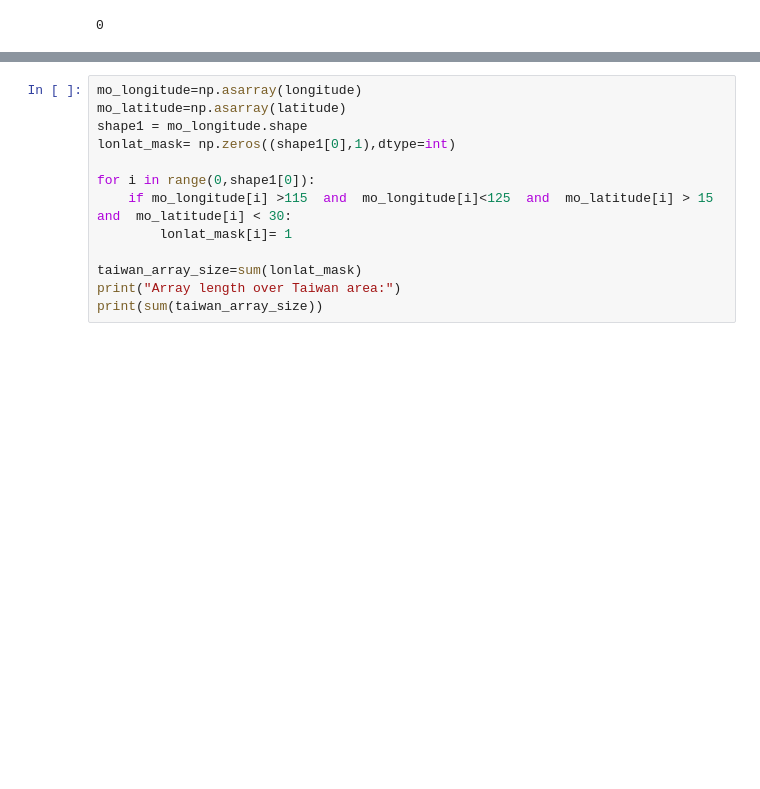
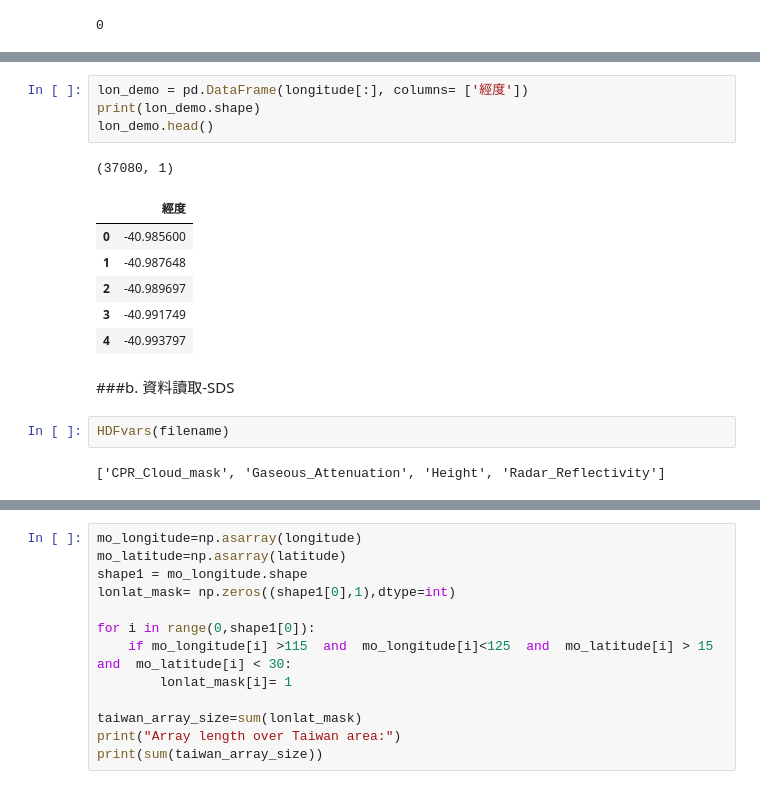
Before and after one commit to jerryjerry9/CloudSat_tutorial, a Jupyter notebook: cloudsat_process.ipynb, the cells around one changed output, grey strips where cells are left out. Saved outputs shown, nothing was run; the diff lists cells and outputs as text; blank space fills up the shorter version.

```diff
--- a/cloudsat_process.ipynb
+++ b/cloudsat_process.ipynb
@@ -153,0 +164,18 @@ print(UTC_time)
+# %%
+lon_demo = pd.DataFrame(longitude[:], columns= ['經度'])
+print(lon_demo.shape)
+lon_demo.head()
+# %% [output]
+(37080, 1)
+|  | 經度 |
+| 0 | -40.985600 |
+| 1 | -40.987648 |
+| 2 | -40.989697 |
+| 3 | -40.991749 |
+| 4 | -40.993797 |
+# %% [markdown]
+###b. 資料讀取-SDS
+# %%
+HDFvars(filename)
+# %% [output]
+['CPR_Cloud_mask', 'Gaseous_Attenuation', 'Height', 'Radar_Reflectivity']
```
Also changed, not shown: parts of 18 cells of this notebook.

- _Description of the task_
The whole listing, minus its images, should be repeated exactly.

- _Result below_
Before and after one commit to jerryjerry9/CloudSat_tutorial, a Jupyter notebook: cloudsat_process.ipynb, the cells around one changed output, grey strips where cells are left out. Saved outputs shown, nothing was run; the diff lists cells and outputs as text; blank space fills up the shorter version.

```diff
--- a/cloudsat_process.ipynb
+++ b/cloudsat_process.ipynb
@@ -153,0 +164,18 @@ print(UTC_time)
+# %%
+lon_demo = pd.DataFrame(longitude[:], columns= ['經度'])
+print(lon_demo.shape)
+lon_demo.head()
+# %% [output]
+(37080, 1)
+|  | 經度 |
+| 0 | -40.985600 |
+| 1 | -40.987648 |
+| 2 | -40.989697 |
+| 3 | -40.991749 |
+| 4 | -40.993797 |
+# %% [markdown]
+###b. 資料讀取-SDS
+# %%
+HDFvars(filename)
+# %% [output]
+['CPR_Cloud_mask', 'Gaseous_Attenuation', 'Height', 'Radar_Reflectivity']
```
Also changed, not shown: parts of 18 cells of this notebook.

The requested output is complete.